Erev Shabbat service 18h15 - 19h45
Parashat Emor: Leviticus 21:1-24:23
The highlight of Parshat Emor is arguably the "Parshat HaMoadim” (Lev 23), a discussion of all of the holidays that occur throughout the Jewish year. Notice that the sacred calendar commences with the instruction to keep and honour the Shabbat.
After a brief mention of Shabbat, we read about Pesach (Passover) and the mitzvah of eating matzah, about the omer barley offering that is brought on the second day of Pesach, about the waiting of fifty days until the festival of Shavuot and its accompanying offerings, about not harvesting the corners of your field and leaving them for the poor (a law repeated from the prior parsha, Parshat Kedoshim), about blowing the shofar on Rosh Hashanah, about afflicting yourself and attaining atonement on Yom Kippur, and about rejoicing before God on the festival of Sukkot, shaking the lulav plant and dwelling in booths.
Shabbat morning 10h00 - 12h00
This week’s parasha, Parashat Emor, continues the theme of holiness from last week’s parasha, parashat Kedoshim, as it applies specifically to the כֹּהֲנִים –Kohanim, the priests, the sons of Aaron.

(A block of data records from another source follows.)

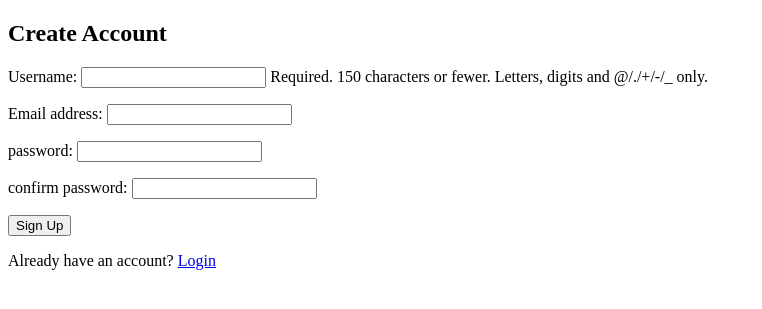
After one commit to jho-G/django_student_management_system, a Django app: page /signup/ in a window 1280 px wide. The commit adds this page. Shown: the top 309 px of the page, without its empty margins (0-762 px from the left). Run offline with Django 5.2, Linux system fonts and the light colour scheme.

Commit message:
update student management[add login requirement and permission]

```diff
--- a/school/settings.py
+++ b/school/settings.py
@@ -123,3 +123,8 @@ STATIC_URL = 'static/'
 # https://docs.djangoproject.com/en/5.2/ref/settings/#default-auto-field
 
 DEFAULT_AUTO_FIELD = 'django.db.models.BigAutoField'
+
+
+LOGIN_URL='login'
+LOGIN_REDIRECT_URL='student_list'
+LOGIN_REDIRECT_URL='login'
--- a/school/urls.py
+++ b/school/urls.py
@@ -16,8 +16,11 @@ Including another URLconf
 """
 from django.contrib import admin
 from django.urls import path,include
+from django.contrib.auth import views as auth_views
 
 urlpatterns = [
     path('admin/', admin.site.urls),
     path('', include('students.urls')),
+    path('accounts/login/', auth_views.LoginView.as_view(),name="login"),
+    path('accounts/logout/', auth_views.LogoutView.as_view(),name="logout"),
 ]
--- a/students/forms.py
+++ b/students/forms.py
@@ -1,5 +1,10 @@
 from django import forms
+from django.contrib.auth.models import User
+
+
 from .models import Student,Course
+
+
 
 class StudentForm(forms.ModelForm):
     class Meta:
@@ -20,3 +25,21 @@ class StudentCourseForm(forms.ModelForm):
         widgets={
             'courses':forms.CheckboxSelectMultiple()
         }
+
+
+class SignUpForm(forms.ModelForm):
+    password1=forms.CharField(label='password',widget=forms.PasswordInput)
+    password2=forms.CharField(label='confirm password',widget=forms.PasswordInput)
+
+    class Meta:
+        model=User
+        fields=['username','email']
+
+    def clean(self):
+        cleaned_data=super().clean()
+        p1=cleaned_data.get("password1")
+        p2=cleaned_data.get("password2")
+
+        if p1 and p2 and p1 !=p2:
+            raise forms.validationError("passwords do not match")
+        return cleaned_data
--- /dev/null
+++ b/students/templates/registration/signup.html
@@ -0,0 +1,20 @@
+<!DOCTYPE html>
+<html>
+<head>
+    <title>Sign Up</title>
+</head>
+<body>
+    <h2>Create Account</h2>
+
+    <form method="post">
+        {% csrf_token %}
+        {{ form.as_p }}
+        <button type="submit">Sign Up</button>
+    </form>
+
+    <p>
+        Already have an account?
+        <a href="{% url 'login' %}">Login</a>
+    </p>
+</body>
+</html>
--- a/students/templates/students/student_list.html
+++ b/students/templates/students/student_list.html
@@ -143,6 +143,9 @@
                 <a href="{% url 'student_delete' student.id %}">Delete</a>
                 <a href="{% url 'student_add_course' student.id %}">Add Course</a>
                 <a href="{% url 'student_detail' student.id %}">View</a>
+                {% if perms.students.add_student %}
+                    <a href="{% url 'student_create' %}">Add Student</a>
+                {% endif %}
             </div>
         </div>
     {% endfor %}
--- a/students/urls.py
+++ b/students/urls.py
@@ -7,4 +7,5 @@ urlpatterns=[
     path('delete/<int:pk>/',views.StudentDeleteView.as_view(),name="student_delete"),
     path('add-course/<int:pk>/',views.StudentAddCourse.as_view(),name="student_add_course"),
     path('detail/<int:pk>/',views.StudentDetail.as_view(),name="student_detail"),
+    path('signup/', views.signup, name='signup'),
 ]
--- a/students/views.py
+++ b/students/views.py
@@ -1,10 +1,16 @@
 from django.shortcuts import render,redirect,get_object_or_404
 from django.views.generic import View,ListView,CreateView,UpdateView,DeleteView,DetailView
 from django.urls import reverse_lazy
+from django.contrib.auth.mixins import LoginRequiredMixin
+from django.contrib.auth.mixins import PermissionRequiredMixin
+from django.contrib.auth.models import User, Group
+
 
 from .models import Student,Course
-from .forms import StudentForm,StudentCourseForm
+from .forms import StudentForm,StudentCourseForm,SignUpForm
 from django.db.models import Q
+
+
 # Create your views here.
 # def student_list(request):
 #     student=Student.objects.all()
@@ -31,7 +37,7 @@ from django.db.models import Q
 #         return redirect('student_list')
 #     return render(request,"student/student_confirm_delete.html",{"student":student})
 
-class StudentsListView(ListView):
+class StudentsListView(LoginRequiredMixin,ListView):
     model=Student
     context_object_name='students'
     template_name = 'students/student_list.html'
@@ -51,8 +57,9 @@ class StudentsListView(ListView):
         return queryset
 
 
-class StudentCreateView(CreateView):
+class StudentCreateView(PermissionRequiredMixin,CreateView):
     model=Student
+    permission_required="students.add_student"
     fields=["name","age","grade","email","department"]
 
     template_name = "students/student_form.html"
@@ -91,3 +98,26 @@ class StudentAddCourse(UpdateView):
         context = super().get_context_data(**kwargs)
         context["student"] = self.object
         return context
+
+
+
+
+def signup(request):
+    if request.method == "POST":
+        form = SignUpForm(request.POST)
+        if form.is_valid():
+            user = User.objects.create_user(
+                username=form.cleaned_data['username'],
+                email=form.cleaned_data['email'],
+                password=form.cleaned_data['password1']
+            )
+
+            # add user to Student group
+            student_group = Group.objects.get(name='Student')
+            user.groups.add(student_group)
+
+            return redirect('login')
+    else:
+        form = SignUpForm()
+
+    return render(request, 'registration/signup.html', {'form': form})
```
Also changed, not shown: students/templates/registration/login.html (added, +20 -0 lines).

In Leviticus 21:1, G-d speaks to Moses and tells him to inform the priests, the sons of Aaron, לְנֶפֶשׁ לֹא יִטַּמָּא בְּעַמָּיו, no priest shall contaminate himself to a dead person among the Jewish people. In the verses that follow, the Torah notes that there are exceptions for members of the priest’s immediate family who pass away, in which instance the priest may contaminate himself and attend their funerals and even their burial. The priest’s seven closest relatives are: mother, father, son, daughter, brother, virgin sister, and of course, wife.